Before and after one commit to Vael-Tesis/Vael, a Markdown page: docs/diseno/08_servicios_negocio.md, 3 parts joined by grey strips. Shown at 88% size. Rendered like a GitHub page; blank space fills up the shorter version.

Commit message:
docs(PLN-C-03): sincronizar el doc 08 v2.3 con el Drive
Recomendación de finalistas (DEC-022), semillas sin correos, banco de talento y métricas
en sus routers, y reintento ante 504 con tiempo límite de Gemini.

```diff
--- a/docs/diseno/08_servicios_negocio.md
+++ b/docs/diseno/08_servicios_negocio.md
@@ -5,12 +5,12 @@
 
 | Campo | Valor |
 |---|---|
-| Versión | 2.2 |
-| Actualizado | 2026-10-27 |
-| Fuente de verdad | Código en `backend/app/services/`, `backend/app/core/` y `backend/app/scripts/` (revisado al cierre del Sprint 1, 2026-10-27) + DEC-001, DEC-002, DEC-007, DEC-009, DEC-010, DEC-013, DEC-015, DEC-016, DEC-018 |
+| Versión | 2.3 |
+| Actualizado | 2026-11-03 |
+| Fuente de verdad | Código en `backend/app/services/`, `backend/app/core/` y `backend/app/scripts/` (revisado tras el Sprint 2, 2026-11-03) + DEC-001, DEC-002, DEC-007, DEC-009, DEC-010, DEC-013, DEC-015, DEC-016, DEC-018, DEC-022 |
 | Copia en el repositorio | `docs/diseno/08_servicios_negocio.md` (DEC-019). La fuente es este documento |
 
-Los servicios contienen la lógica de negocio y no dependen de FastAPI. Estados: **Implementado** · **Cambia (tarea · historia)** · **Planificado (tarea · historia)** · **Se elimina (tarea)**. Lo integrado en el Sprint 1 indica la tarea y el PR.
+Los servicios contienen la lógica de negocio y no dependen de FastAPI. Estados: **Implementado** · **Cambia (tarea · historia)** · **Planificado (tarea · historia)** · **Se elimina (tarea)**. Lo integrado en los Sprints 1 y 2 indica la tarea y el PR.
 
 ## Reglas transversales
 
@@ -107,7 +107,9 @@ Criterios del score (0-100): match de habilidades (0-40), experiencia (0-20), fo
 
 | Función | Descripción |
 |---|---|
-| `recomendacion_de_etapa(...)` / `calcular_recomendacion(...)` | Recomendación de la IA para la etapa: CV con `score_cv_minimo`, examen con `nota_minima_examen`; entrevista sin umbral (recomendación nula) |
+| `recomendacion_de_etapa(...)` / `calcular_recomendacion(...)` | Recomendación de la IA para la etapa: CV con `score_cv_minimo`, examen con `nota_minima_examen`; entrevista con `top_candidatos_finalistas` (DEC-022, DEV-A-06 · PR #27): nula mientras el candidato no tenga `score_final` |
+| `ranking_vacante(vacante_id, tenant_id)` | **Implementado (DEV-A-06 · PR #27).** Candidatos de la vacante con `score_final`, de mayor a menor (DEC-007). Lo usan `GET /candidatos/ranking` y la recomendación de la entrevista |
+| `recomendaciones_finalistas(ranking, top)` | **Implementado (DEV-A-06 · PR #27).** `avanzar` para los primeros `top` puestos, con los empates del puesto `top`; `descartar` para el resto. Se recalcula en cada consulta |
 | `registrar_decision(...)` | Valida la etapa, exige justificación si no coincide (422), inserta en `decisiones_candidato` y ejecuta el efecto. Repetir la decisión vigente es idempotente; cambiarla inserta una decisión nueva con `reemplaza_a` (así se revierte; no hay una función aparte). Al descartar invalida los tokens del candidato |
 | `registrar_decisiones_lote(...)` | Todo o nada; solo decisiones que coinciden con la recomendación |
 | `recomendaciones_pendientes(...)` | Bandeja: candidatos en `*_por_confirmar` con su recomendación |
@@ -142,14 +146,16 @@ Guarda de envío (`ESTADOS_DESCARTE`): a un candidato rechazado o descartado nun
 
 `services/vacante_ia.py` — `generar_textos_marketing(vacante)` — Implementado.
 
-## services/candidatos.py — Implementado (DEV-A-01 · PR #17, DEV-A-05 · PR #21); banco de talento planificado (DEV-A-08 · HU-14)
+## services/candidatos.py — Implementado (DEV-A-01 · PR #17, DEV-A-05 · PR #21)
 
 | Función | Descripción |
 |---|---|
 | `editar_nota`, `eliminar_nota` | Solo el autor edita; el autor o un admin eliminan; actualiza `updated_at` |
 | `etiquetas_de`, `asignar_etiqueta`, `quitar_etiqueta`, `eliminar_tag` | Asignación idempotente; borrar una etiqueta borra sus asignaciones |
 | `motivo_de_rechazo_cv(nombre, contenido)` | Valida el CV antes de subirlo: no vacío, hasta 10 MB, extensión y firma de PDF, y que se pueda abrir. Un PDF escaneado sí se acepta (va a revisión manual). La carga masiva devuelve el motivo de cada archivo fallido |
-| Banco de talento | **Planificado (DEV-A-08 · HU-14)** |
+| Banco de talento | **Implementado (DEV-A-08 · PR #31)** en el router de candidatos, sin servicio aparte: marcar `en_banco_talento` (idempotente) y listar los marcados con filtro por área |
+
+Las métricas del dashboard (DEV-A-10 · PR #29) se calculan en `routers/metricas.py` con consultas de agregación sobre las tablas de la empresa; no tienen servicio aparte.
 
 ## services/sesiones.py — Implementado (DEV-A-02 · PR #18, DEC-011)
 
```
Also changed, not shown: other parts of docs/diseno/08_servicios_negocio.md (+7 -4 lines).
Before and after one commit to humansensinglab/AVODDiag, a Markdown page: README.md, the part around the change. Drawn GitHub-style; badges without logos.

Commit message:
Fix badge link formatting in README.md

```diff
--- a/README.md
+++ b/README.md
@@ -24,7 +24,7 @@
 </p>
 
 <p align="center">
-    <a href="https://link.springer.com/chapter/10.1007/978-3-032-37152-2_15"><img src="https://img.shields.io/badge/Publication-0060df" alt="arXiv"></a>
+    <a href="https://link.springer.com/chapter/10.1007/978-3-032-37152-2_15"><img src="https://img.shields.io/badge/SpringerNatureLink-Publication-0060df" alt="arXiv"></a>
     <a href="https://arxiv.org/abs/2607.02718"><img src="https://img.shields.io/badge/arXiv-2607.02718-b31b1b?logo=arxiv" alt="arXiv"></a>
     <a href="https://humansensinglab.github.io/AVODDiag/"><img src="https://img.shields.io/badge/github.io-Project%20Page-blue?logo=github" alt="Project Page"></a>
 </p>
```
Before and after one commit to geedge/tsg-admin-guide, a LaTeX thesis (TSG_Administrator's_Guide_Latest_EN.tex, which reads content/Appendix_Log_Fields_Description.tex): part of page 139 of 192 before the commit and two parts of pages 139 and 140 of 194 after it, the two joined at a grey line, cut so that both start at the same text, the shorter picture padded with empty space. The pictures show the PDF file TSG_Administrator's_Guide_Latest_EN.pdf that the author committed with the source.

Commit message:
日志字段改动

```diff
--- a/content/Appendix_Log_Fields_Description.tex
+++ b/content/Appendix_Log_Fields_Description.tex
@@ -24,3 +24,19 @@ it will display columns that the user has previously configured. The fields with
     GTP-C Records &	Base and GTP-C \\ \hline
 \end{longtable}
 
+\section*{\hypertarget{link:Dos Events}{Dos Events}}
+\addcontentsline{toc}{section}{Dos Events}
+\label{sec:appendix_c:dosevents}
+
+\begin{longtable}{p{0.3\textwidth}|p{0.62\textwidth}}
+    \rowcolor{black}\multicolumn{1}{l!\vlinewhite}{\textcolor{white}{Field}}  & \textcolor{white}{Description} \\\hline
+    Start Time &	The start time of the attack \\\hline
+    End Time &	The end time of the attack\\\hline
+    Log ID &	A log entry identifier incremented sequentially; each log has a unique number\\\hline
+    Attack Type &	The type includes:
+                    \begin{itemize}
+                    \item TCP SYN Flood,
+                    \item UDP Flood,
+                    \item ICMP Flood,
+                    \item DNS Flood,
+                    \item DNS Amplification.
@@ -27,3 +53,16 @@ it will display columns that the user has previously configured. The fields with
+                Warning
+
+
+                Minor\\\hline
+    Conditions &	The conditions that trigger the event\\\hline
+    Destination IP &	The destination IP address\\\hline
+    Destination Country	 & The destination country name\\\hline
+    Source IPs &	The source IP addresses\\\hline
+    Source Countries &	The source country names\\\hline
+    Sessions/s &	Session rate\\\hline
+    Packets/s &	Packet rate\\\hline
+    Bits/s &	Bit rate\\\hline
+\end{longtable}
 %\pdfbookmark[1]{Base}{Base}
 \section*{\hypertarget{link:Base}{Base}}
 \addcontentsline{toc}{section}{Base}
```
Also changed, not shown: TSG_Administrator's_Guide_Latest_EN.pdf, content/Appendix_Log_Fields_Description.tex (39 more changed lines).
________________________________________
- Your instructions -
Starting at the first line of the records above, please copy each line exactly until you reach the line containing "docs(PLN-C-03): sincronizar el". Include that line and stop there.

- Response to the exercise -
Before and after one commit to Vael-Tesis/Vael, a Markdown page: docs/diseno/08_servicios_negocio.md, 3 parts joined by grey strips. Shown at 88% size. Rendered like a GitHub page; blank space fills up the shorter version.

Commit message:
docs(PLN-C-03): sincronizar el doc 08 v2.3 con el Drive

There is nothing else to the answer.